Source

Added by Ben Barnett over 8 years ago. Updated over 8 years ago.

Status:In Progress Start date:02/17/2012
Priority:Normal Due date:
Assignee:- % Done:

0%

Category:-
Target version:-

Description

I have a small cylindrical furnace about 1" ID X 3" deep. What are we looking for?

-Ben

History

Updated by J. Simmons over 8 years ago

  • Status changed from New to In Progress

Ben,

We have two main goals with this project. Obviously, the first goal is to create a furnace for use at Dayton Diode by its members. Second, if we are successful, we would like to turn the design into a kit to sell to other spaces and hobbyists.

Regarding the size of the furnace, we are looking to fabricate a furnace with internal dimensions around 11 in x 11 in at the base, and 13 in tall. Is the one you have really 1 in inner diameter by 3 in tall? That seems very small. If those units are really feet, then I think it would be great to get a look at it to see how it is put together.

Thanks!

-J

Updated by Ben Barnett over 8 years ago

The dimensions are inches. I am surprised that we are considering building a furnace from scratch. I have built several furnaces, but never when a COTS furnace was available. What is the proposed kit cost? Generally, kilns used by folks that make ceramics as a hobby are far less expensive than buying the materials and the equipment for cutting and fitting those materials. I have some capability here for machining high-temperature insulation, but noting for panels as large as you propose. I will get quotes on ceramic kilns and see where it hits your budget.

The biggest issue with machining ceramic insulation is dust control. Some materials can be cut wet, but that means long drying times before assembly. Most hi-temp insulation contains some silica, so dust control must keep airborne particulates down in the low parts-per-billion range.

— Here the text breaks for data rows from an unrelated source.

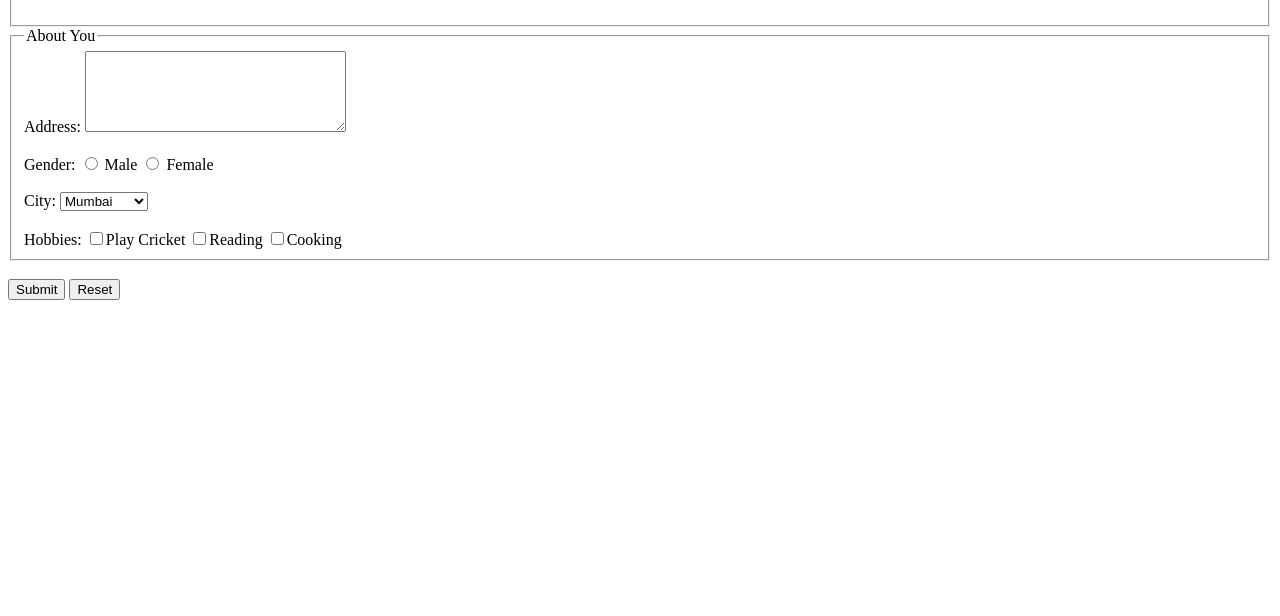
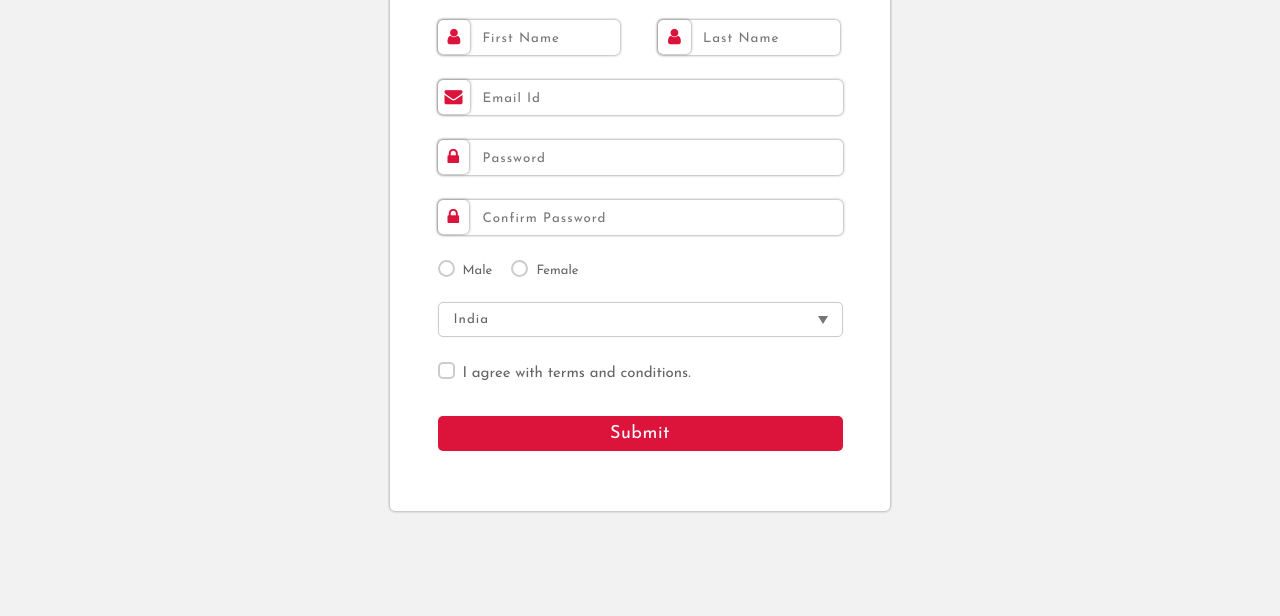
Before and after one commit to venu-RAW/forms, a plain HTML site: page index.html in a window 1280 px wide. Shown: the part 184-800 px from the top of the page. Drawn offline with Linux system fonts and the light colour scheme.

Commit message:
added styles

```diff
--- /dev/null
+++ b/css/style.css
@@ -0,0 +1,314 @@
+/* * Generic Css */
+* {
+	margin: 0;
+	padding: 0;
+	box-sizing: inherit;
+}
+
+html {
+	font-size: 62.5%;
+	text-rendering: optimizeLegibility;
+}
+
+body {
+	font-family: "Josefin Sans", sans-serif;
+	background-color: #f2f2f2;
+	box-sizing: border-box;
+}
+
+/* * Start */
+.container {
+	background-color: #fff;
+	width: 50rem;
+	/* margin: 50px auto 0;
+	padding: 25px; */
+	margin: 10rem auto 0;
+	padding: 3.5rem 2.5rem;
+	border-top: 0.5rem solid #dc143c;
+	box-shadow: 0 0 0.3rem rgba(41, 26, 26, 0.5);
+	border-radius: 0.5rem;
+}
+
+.container h2 {
+	font-size: 2.4rem;
+	line-height: 2.4rem;
+	/* padding-bottom: 30px; */
+	padding-bottom: 1.5rem;
+	text-align: center;
+	letter-spacing: 0.5px;
+	color: #dc143c;
+}
+
+.input-details {
+	width: 90%;
+	position: relative;
+	/* margin: 20px auto; */
+	margin: 2.5rem auto;
+}
+
+.input-details span {
+	margin-left: 3.5rem;
+}
+
+.name {
+	width: 45%;
+	padding: 1rem 0.4rem 1rem 4.5rem;
+}
+
+.other-details {
+	width: 100%;
+	padding: 1rem 0 1rem 4.5rem;
+}
+
+.icons {
+	padding: 0.8rem 1rem;
+	color: #dc143c;
+}
+
+.input-details .email {
+	padding: 0.8rem 0.7rem;
+	color: rgb(220, 20, 60);
+}
+
+.input-details i {
+	position: absolute;
+	font-size: 1.8rem;
+	border-radius: 0.5rem;
+	box-shadow: 0 0 0.3rem #767676;
+}
+
+.name,
+.other-details {
+	border: none;
+	outline: none;
+	transition: all 0.3s ease-in-out;
+	box-shadow: 0 0 0.3rem #767676;
+}
+
+.name:hover,
+.other-details:hover {
+	background-color: #fafafa;
+}
+
+.name:focus,
+.other-details:focus {
+	box-shadow: 0 0 6p.6remx rgba(118, 118, 118, 0.9);
+}
+
+input::placeholder {
+	font-family: "Josefin Sans", sans-serif;
+	letter-spacing: 0.1rem;
+}
+
+input {
+	border-radius: 0.5rem;
+	box-shadow: 0 0 0.2rem rgba(118, 118, 118, 0.1);
+}
+
+.radio-btn {
+	border: 0;
+	clip: rect(0 0 0 0);
+	height: 0.1rem;
+	margin: -0.1rem;
+	overflow: hidden;
+	padding: 0;
+	position: absolute;
+	width: 0.1rem;
+}
+
+.gender {
+	margin-right: 1.6rem;
+	color: #666464;
+	font-size: 1.3rem;
+}
+
+.gender::before {
+	content: "";
+	display: inline-block;
+	width: 0.8rem;
+	height: 0.8rem;
+	margin-right: 0.8rem;
+	border-radius: 100%;
+	vertical-align: -0.3rem;
+	border: 0.2rem solid #cccccc;
+	padding: 0.25rem;
+	background-color: transparent;
+	background-clip: content-box;
+	transition: all 0.2s ease;
+}
+
+.radio-btn:hover + .gender::before {
+	border-color: #000;
+}
+
+.radio-btn:checked + .gender::before {
+	background-color: #dc143c;
+	border-color: #dc143c;
+}
+
+.country {
+	width: 100%;
+	height: 3.5rem;
+	padding: 0 1.5rem;
+	font-family: "Josefin Sans", sans-serif;
+	color: #666464;
+	letter-spacing: 0.1rem;
+	display: inline-block;
+	background-color: #fff;
+	border: 0.1rem solid #cccccc;
+	border-radius: 0.5rem;
+	box-shadow: 0 0 0.2rem rgba(118, 118, 118, 0.1);
+	appearance: none;
+	cursor: pointer;
+	transition: all 0.3s ease;
+	/* text-indent: 5px; */
+}
+
+.country::-ms-expand {
+	display: none;
+}
+
+.country:hover,
+.country:focus {
+	background-color: #fafafa;
+	box-shadow: 0 0;
+	box-shadow: 0 0 0.2rem rgba(118, 118, 118, 1);
+	outline: none;
+}
+
+.arrow {
+	position: absolute;
+	top: calc(50% - 0.4rem);
+	right: 1.5rem;
+	width: 0;
+	height: 0;
+	pointer-events: none;
+	border-width: 0.8rem 0.5rem 0 0.5rem;
+	border-style: solid;
+	border-color: rgb(118, 118, 118) transparent transparent transparent;
+}
+
+.check {
+	margin-right: 1.6rem;
+	position: relative;
+	color: #666464;
+	font-size: 1.5rem;
+}
+
+.check::before {
+	content: "";
+	display: inline-block;
+	width: 0.8rem;
+	height: 0.8rem;
+	margin-right: 0.8rem;
+	vertical-align: -0.2rem;
+	border: 0.2rem solid #cccccc;
+	border-radius: 0.5rem;
+	padding: 0.25rem;
+	background-color: transparent;
+	background-clip: content-box;
+	transition: all 0.2s ease;
+}
+
+.check::after {
+	border-right: 0.2rem solid #000;
+	border-top: 0.2rem solid #000;
+	content: "";
+	height: 2rem;
+	left: 0.2rem;
+	position: absolute;
+	top: 0.7rem;
+	transform: scaleX(-1) rotate(135deg);
+	transform-origin: left top;
+	width: 0.7rem;
+	display: none;
+}
+
+.checkbox-btn {
+	border: 0;
+	clip: rect(0 0 0 0);
+	height: 0.1rem;
+	margin: -0.1rem;
+	overflow: hidden;
+	padding: 0;
+	position: absolute;
+	width: 0.1rem;
+}
+
+.checkbox-btn:hover + .check::before {
+	border-color: #dc143c;
+}
+
+.checkbox-btn:checked + .check::before {
+	border-color: #dc143c;
+}
+
+.checkbox-btn:checked + .check::after {
+	animation: checkAnimate 0.8s ease 0s running;
+	display: block;
+	width: 0.7rem;
+	height: 2rem;
+	border-color: #dc143c;
+}
+
+@keyframes checkAnimate {
+	0% {
+		height: 0;
+		width: 0;
+	}
+	25% {
+		height: 0;
+		width: 0.7rem;
+	}
+	50% {
+		height: 2rem;
+		width: 0.7rem;
+	}
+}
+
+.btn {
+	font-family: "Josefin Sans";
+	letter-spacing: 0.5px;
+	background-color: #dc143c;
+	height: 3.5rem;
+	line-height: 3.5rem;
+	width: 100%;
+	border: none;
+	outline: none;
+	cursor: pointer;
+	color: #fff;
+	font-size: 1.8rem;
+	margin-top: 1rem;
+}
+
+.btn:hover {
+	background-color: #dc143c;
+}
+
+.btn:focus {
+	background-color: #dc143c;
+}
+
+/* * Media Queries */
+
+@media (max-width: 480px) {
+	.container {
+		width: 90%;
+		padding: 2.5rem 1rem;
+	}
+	.input-details {
+		margin-bottom: -1rem;
+	}
+	.name {
+		width: 100%;
+		padding: 1.1rem 0 0.8rem 4rem;
+		/* margin-bottom: 10px; */
+	}
+	.name:not(:last-child) {
+		margin-bottom: 1.5rem;
+	}
+	.input-details span {
+		padding: 0;
+		margin: 0;
+	}
+}
--- a/index.html
+++ b/index.html
@@ -14,54 +14,105 @@
 			type="image/x-icon"
 		/>
 
-		<title>Form</title>
+		<link
+			rel="stylesheet"
+			href="https://stackpath.bootstrapcdn.com/font-awesome/4.7.0/css/font-awesome.min.css"
+			integrity="sha384-wvfXpqpZZVQGK6TAh5PVlGOfQNHSoD2xbE+QkPxCAFlNEevoEH3Sl0sibVcOQVnN"
+			crossorigin="anonymous"
+		/>
+
+		<link
+			href="https://fonts.googleapis.com/css2?family=Josefin+Sans&display=swap"
+			rel="stylesheet"
+		/>
+
+		<link rel="stylesheet" href="./css/style.css" />
+
+		<title>Registration Form</title>
 	</head>
 	<body>
-		<h1>Registration Form</h1>
-		<form action="">
-			<fieldset>
-				<legend>Name</legend>
-				<br />
-				<label for="firstname">Firstname:</label>
-				<input type="text" id="firstname" />
-				<br />
-				<br />
-				<label for="lastname">Lastname:</label>
-				<input type="text" id="lastname" />
-				<br />
-				<br />
-			</fieldset>
-			<fieldset>
-				<label>Address:</label>
-				<textarea cols="30" rows="5"></textarea>
-				<br />
-				<br />
-				<legend>About You</legend>
-				<label>Gender:</label>
-				<input type="radio" name="gender" id="male" value="male" />
-				<label for="male">Male</label>
-				<input type="radio" name="gender" id="female" value="female" />
-				<label for="female">Female</label>
-				<br />
-				<br />
-				<label>City:</label>
-				<select name="city">
-					<option value="mumbai">Mumbai</option>
-					<option value="pune">Pune</option>
-					<option value="hyderabad">Hyderabad</option>
-					<option value="delhi">Delhi</option>
-					<option value="bangalore">Bangalore</option>
-				</select>
-				<br />
-				<br />
-				<label>Hobbies:</label>
-				<input type="checkbox" name="playcricket" />Play Cricket
-				<input type="checkbox" name="reading" />Reading
-				<input type="checkbox" name="cooking" />Cooking
-			</fieldset>
-			<br />
-			<button type="submit">Submit</button>
-			<button type="reset">Reset</button>
-		</form>
+		<!-- <i class="fa fa-user" aria-hidden="true"></i> -->
+		<!-- <i class="fa fa-envelope" aria-hidden="true"></i> -->
+		<!-- <i class="fa fa-lock" aria-hidden="true"></i> -->
+
+		<div class="container">
+			<h2>Registration Form</h2>
+			<div class="form-container">
+				<form>
+					<div class="input-details">
+						<i class="fa fa-user icons" aria-hidden="true"></i>
+						<input type="text" placeholder="First Name" class="name" />
+						<span>
+							<i class="fa fa-user icons" aria-hidden="true"></i>
+							<input type="text" placeholder="Last Name" class="name" />
+						</span>
+					</div>
+					<div class="input-details">
+						<i class="fa fa-envelope email" aria-hidden="true"></i>
+						<input
+							type="text"
+							placeholder="Email Id"
+							class="other-details"
+						/>
+					</div>
+					<div class="input-details">
+						<i class="fa fa-lock icons" aria-hidden="true"></i>
+						<input
+							type="text"
+							placeholder="Password"
+							class="other-details"
+						/>
+					</div>
+					<div class="input-details">
+						<i class="fa fa-lock icons" aria-hidden="true"></i>
+						<input
+							type="text"
+							placeholder="Confirm Password"
+							class="other-details"
+						/>
+					</div>
+					<div class="input-details">
+						<input
+							type="radio"
+							name="gender"
+							class="radio-btn"
+							id="male"
+						/>
+						<label for="male" class="gender">Male</label>
+						<input
+							type="radio"
+							name="gender"
+							class="radio-btn"
+							id="female"
+						/>
+						<label for="female" class="gender">Female</label>
+					</div>
+					<div class="input-details">
+						<select name="country" class="country">
+							<option value="australia">Australia</option>
+							<option value="germany">Germany</option>
+							<option value="india" selected>India</option>
+							<option value="usa">United States of America</option>
+							<option value="japan">Japan</option>
+							<option value="italy">Italy</option>
+							<option value="korea">Korea</option>
+							<option value="morocco">Morocco</option>
+							<option value="newzealand">New Zealand</option>
+							<option value="russia">Russia</option>
+						</select>
+						<div class="arrow"></div>
+					</div>
+					<div class="input-details">
+						<input type="checkbox" id="terms" class="checkbox-btn" />
+						<label for="terms" class="check"
+							>I agree with terms and conditions.</label
+						>
+					</div>
+					<div class="input-details">
+						<input type="submit" class="btn" value="Submit" />
+					</div>
+				</form>
+			</div>
+		</div>
 	</body>
 </html>
```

-Ben

P.S. Can you add the Dante Furnace to the "Jump to a project" menu?

Updated by Ben Barnett over 8 years ago

For a furnace that is opened when hot, a front-opening furnace is generally easier to use because the person opening the furnace is not directly exposed to the super-heated air exiting the furnace. Note that the infrared radiation will still ignite any flammable materials in close proximity. Here is a link to one source for kilns used for hobbies like ceramics or enameling:
http://www.bigceramicstore.com/Supplies/kilns/cress-120v.htm#511
Note particularly the Cress C1006 ($854) near the bottom of the page. For melting metals, a kiln recommended for enameling is best because it is designed to be opened when hot. Kilns for firing ceramics often have cautions against opening while hot due to uneven cooling of the internal structure. Link to the Cress C1006 Manual:
http://www.cressmfg.com/pdf/C1006%20MANUAL.pdf

For industrial furnaces, you could start looking here:
http://www.fishersci.com/ecomm/servlet/fsproductdetail_10652_620049_29104_-1_0
They are considerably more expensive than hobby kilns.

The two sources that I have used for furnace insulation are:
http://www.zircarceramics.com/
and
http://www.fiberfrax.com/

I generally used Zircar "Uniform A1" board material as it was more uniform density and less likely to fall apart during machining.

Also available in: Atom PDF